Entries supplied -
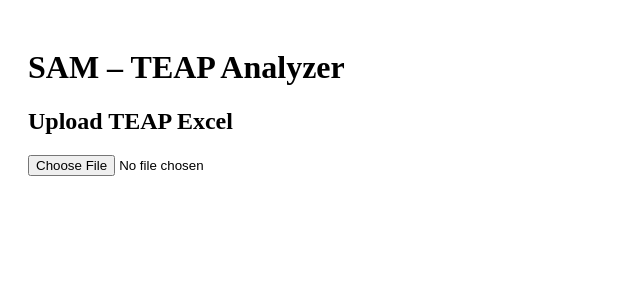
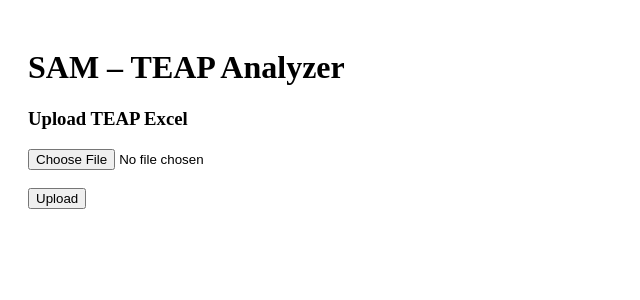
Before and after one commit to SoufianeMaakouk/SAM-POC-frontend, a React (Vite) app: page / in a window 1280 px wide. Shown: the top 300 px of the page, without its empty margins (0-640 px from the left). Built offline with nearby package versions, Linux system fonts and the light colour scheme; no server answers.

Commit message:
Update UploadTEAP.jsx

```diff
--- a/src/components/UploadTEAP.jsx
+++ b/src/components/UploadTEAP.jsx
@@ -1,22 +1,51 @@
+import { useState } from "react";
 import { uploadTEAP } from "../api";
 
 export default function UploadTEAP({ onResult }) {
-  const handleFile = async (e) => {
-    const file = e.target.files[0];
-    if (!file) return;
+  const [file, setFile] = useState(null);
+  const [loading, setLoading] = useState(false);
+  const [error, setError] = useState(null);
+
+  const handleUpload = async () => {
+    if (!file) {
+      setError("Please select a TEAP Excel file first.");
+      return;
+    }
+
+    setLoading(true);
+    setError(null);
 
     try {
       const result = await uploadTEAP(file);
       onResult(result);
     } catch (err) {
-      alert(err.message);
+      setError(err.message || "Upload failed");
+    } finally {
+      setLoading(false);
     }
   };
 
   return (
-    <div>
-      <h2>Upload TEAP Excel</h2>
-      <input type="file" accept=".xlsx" onChange={handleFile} />
+    <div style={{ marginBottom: 20 }}>
+      <h3>Upload TEAP Excel</h3>
+
+      <input
+        type="file"
+        accept=".xlsx,.xls"
+        onChange={(e) => setFile(e.target.files[0])}
+      />
+
+      <br /><br />
+
+      <button onClick={handleUpload} disabled={loading}>
+        {loading ? "Uploading..." : "Upload"}
+      </button>
+
+      {error && (
+        <p style={{ color: "red", marginTop: 10 }}>
+          {error}
+        </p>
+      )}
     </div>
   );
 }
```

Your instructions - Omit pictures; set down the rest of the material word for word.

Answer box -
Before and after one commit to SoufianeMaakouk/SAM-POC-frontend, a React (Vite) app: page / in a window 1280 px wide. Shown: the top 300 px of the page, without its empty margins (0-640 px from the left). Built offline with nearby package versions, Linux system fonts and the light colour scheme; no server answers.

Commit message:
Update UploadTEAP.jsx

```diff
--- a/src/components/UploadTEAP.jsx
+++ b/src/components/UploadTEAP.jsx
@@ -1,22 +1,51 @@
+import { useState } from "react";
 import { uploadTEAP } from "../api";
 
 export default function UploadTEAP({ onResult }) {
-  const handleFile = async (e) => {
-    const file = e.target.files[0];
-    if (!file) return;
+  const [file, setFile] = useState(null);
+  const [loading, setLoading] = useState(false);
+  const [error, setError] = useState(null);
+
+  const handleUpload = async () => {
+    if (!file) {
+      setError("Please select a TEAP Excel file first.");
+      return;
+    }
+
+    setLoading(true);
+    setError(null);
 
     try {
       const result = await uploadTEAP(file);
       onResult(result);
     } catch (err) {
-      alert(err.message);
+      setError(err.message || "Upload failed");
+    } finally {
+      setLoading(false);
     }
   };
 
   return (
-    <div>
-      <h2>Upload TEAP Excel</h2>
-      <input type="file" accept=".xlsx" onChange={handleFile} />
+    <div style={{ marginBottom: 20 }}>
+      <h3>Upload TEAP Excel</h3>
+
+      <input
+        type="file"
+        accept=".xlsx,.xls"
+        onChange={(e) => setFile(e.target.files[0])}
+      />
+
+      <br /><br />
+
+      <button onClick={handleUpload} disabled={loading}>
+        {loading ? "Uploading..." : "Upload"}
+      </button>
+
+      {error && (
+        <p style={{ color: "red", marginTop: 10 }}>
+          {error}
+        </p>
+      )}
     </div>
   );
 }
```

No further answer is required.